Set down the data below without change, skipping the pictures it holds.
"""
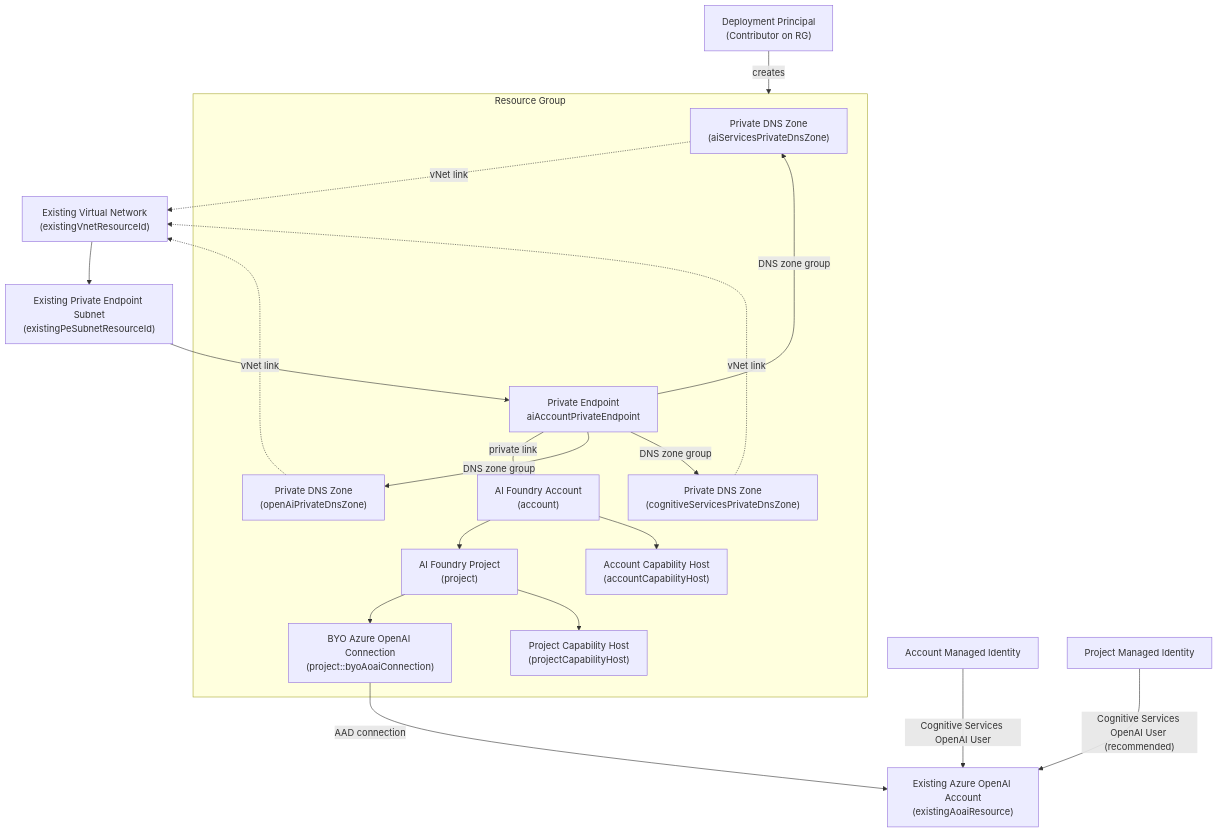
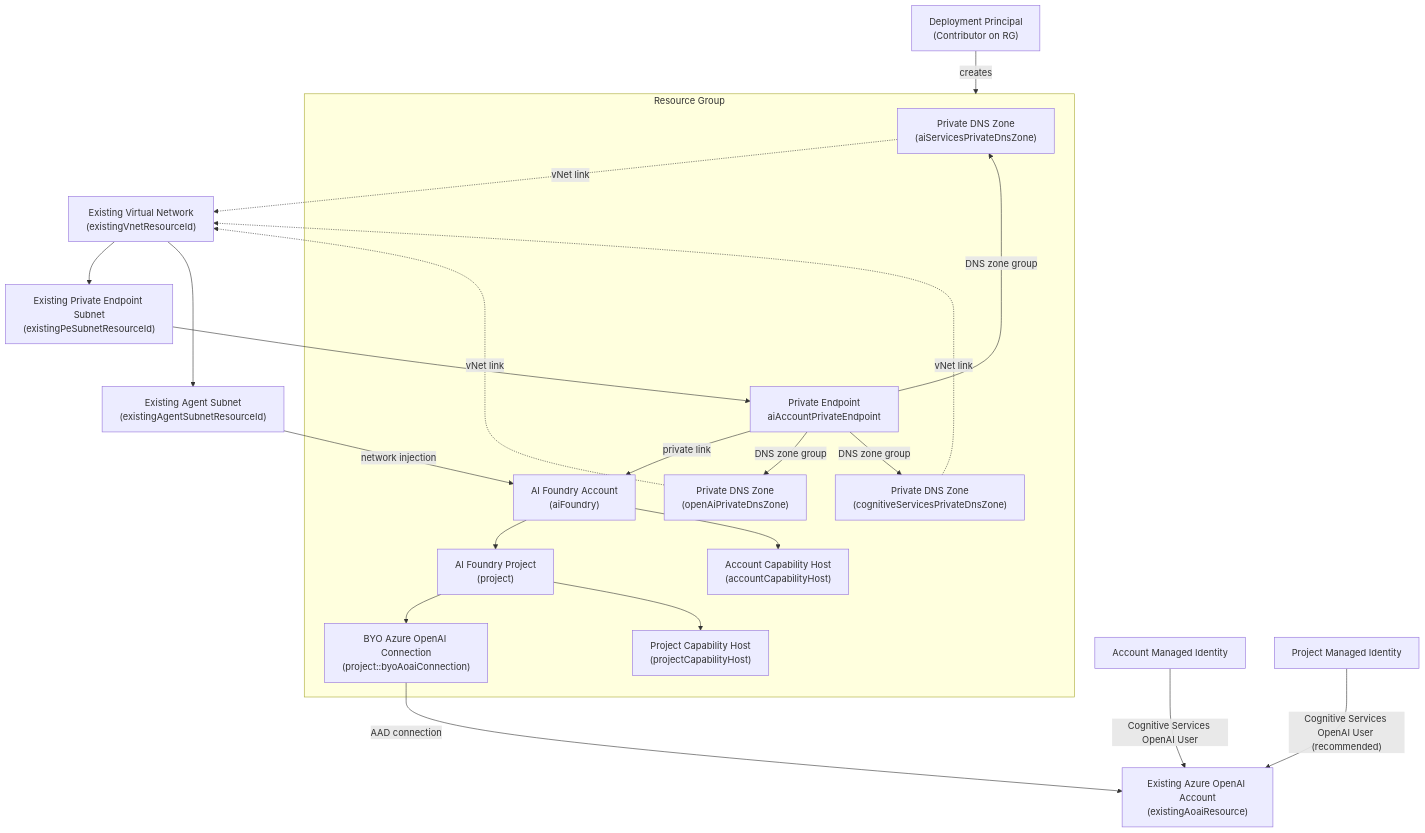
The diagram in Administration/Deployment_Configs/BYO_AOAI_wExisting_VNet/bicep/README.md (jakeatmsft/ai-foundry-craftkit), drawn with Mermaid before and after one commit. The commit also changed other lines of this file and 26 other files, not shown here.

````diff
--- a/Administration/Deployment_Configs/BYO_AOAI_wExisting_VNet/bicep/README.md
+++ b/Administration/Deployment_Configs/BYO_AOAI_wExisting_VNet/bicep/README.md
@@ -60,38 +64,41 @@
 ```mermaid
 graph TD
     Deployer["Deployment Principal\n(Contributor on RG)"]
     ExistingAOAI["Existing Azure OpenAI Account\n(existingAoaiResource)"]
     ExistingVNet["Existing Virtual Network\n(existingVnetResourceId)"]
     ExistingSubnet["Existing Private Endpoint Subnet\n(existingPeSubnetResourceId)"]
+    AgentSubnet["Existing Agent Subnet\n(existingAgentSubnetResourceId)"]
 
     subgraph RG["Resource Group"]
         DNSAIServices["Private DNS Zone\n(aiServicesPrivateDnsZone)"]
         DNSOpenAI["Private DNS Zone\n(openAiPrivateDnsZone)"]
         DNSCog["Private DNS Zone\n(cognitiveServicesPrivateDnsZone)"]
         PE["Private Endpoint\naiAccountPrivateEndpoint"]
-        Account["AI Foundry Account\n(account)"]
+        Account["AI Foundry Account\n(aiFoundry)"]
         Project["AI Foundry Project\n(project)"]
         Connection["BYO Azure OpenAI Connection\n(project::byoAoaiConnection)"]
         AccountHost["Account Capability Host\n(accountCapabilityHost)"]
         ProjectHost["Project Capability Host\n(projectCapabilityHost)"]
     end
 
     Deployer -->|"creates"| RG
     ExistingVNet --> ExistingSubnet
+    ExistingVNet --> AgentSubnet
     ExistingSubnet --> PE
     PE -->|"private link"| Account
+    AgentSubnet -->|"network injection"| Account
     DNSAIServices -. "vNet link" .-> ExistingVNet
     DNSOpenAI -. "vNet link" .-> ExistingVNet
     DNSCog -. "vNet link" .-> ExistingVNet
     PE -->|"DNS zone group"| DNSAIServices
     PE -->|"DNS zone group"| DNSOpenAI
     PE -->|"DNS zone group"| DNSCog
     Account --> Project
     Project --> Connection
     Account --> AccountHost
     Project --> ProjectHost
     Connection -->|"AAD connection"| ExistingAOAI
 
     AccountMI["Account Managed Identity"] -->|"Cognitive Services OpenAI User"| ExistingAOAI
     ProjectMI["Project Managed Identity"] -->|"Cognitive Services OpenAI User (recommended)"| ExistingAOAI
 ```
````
"""
**Response to the exercise:**
The diagram in Administration/Deployment_Configs/BYO_AOAI_wExisting_VNet/bicep/README.md (jakeatmsft/ai-foundry-craftkit), drawn with Mermaid before and after one commit. The commit also changed other lines of this file and 26 other files, not shown here.

````diff
--- a/Administration/Deployment_Configs/BYO_AOAI_wExisting_VNet/bicep/README.md
+++ b/Administration/Deployment_Configs/BYO_AOAI_wExisting_VNet/bicep/README.md
@@ -60,38 +64,41 @@
 ```mermaid
 graph TD
     Deployer["Deployment Principal\n(Contributor on RG)"]
     ExistingAOAI["Existing Azure OpenAI Account\n(existingAoaiResource)"]
     ExistingVNet["Existing Virtual Network\n(existingVnetResourceId)"]
     ExistingSubnet["Existing Private Endpoint Subnet\n(existingPeSubnetResourceId)"]
+    AgentSubnet["Existing Agent Subnet\n(existingAgentSubnetResourceId)"]
 
     subgraph RG["Resource Group"]
         DNSAIServices["Private DNS Zone\n(aiServicesPrivateDnsZone)"]
         DNSOpenAI["Private DNS Zone\n(openAiPrivateDnsZone)"]
         DNSCog["Private DNS Zone\n(cognitiveServicesPrivateDnsZone)"]
         PE["Private Endpoint\naiAccountPrivateEndpoint"]
-        Account["AI Foundry Account\n(account)"]
+        Account["AI Foundry Account\n(aiFoundry)"]
         Project["AI Foundry Project\n(project)"]
         Connection["BYO Azure OpenAI Connection\n(project::byoAoaiConnection)"]
         AccountHost["Account Capability Host\n(accountCapabilityHost)"]
         ProjectHost["Project Capability Host\n(projectCapabilityHost)"]
     end
 
     Deployer -->|"creates"| RG
     ExistingVNet --> ExistingSubnet
+    ExistingVNet --> AgentSubnet
     ExistingSubnet --> PE
     PE -->|"private link"| Account
+    AgentSubnet -->|"network injection"| Account
     DNSAIServices -. "vNet link" .-> ExistingVNet
     DNSOpenAI -. "vNet link" .-> ExistingVNet
     DNSCog -. "vNet link" .-> ExistingVNet
     PE -->|"DNS zone group"| DNSAIServices
     PE -->|"DNS zone group"| DNSOpenAI
     PE -->|"DNS zone group"| DNSCog
     Account --> Project
     Project --> Connection
     Account --> AccountHost
     Project --> ProjectHost
     Connection -->|"AAD connection"| ExistingAOAI
 
     AccountMI["Account Managed Identity"] -->|"Cognitive Services OpenAI User"| ExistingAOAI
     ProjectMI["Project Managed Identity"] -->|"Cognitive Services OpenAI User (recommended)"| ExistingAOAI
 ```
````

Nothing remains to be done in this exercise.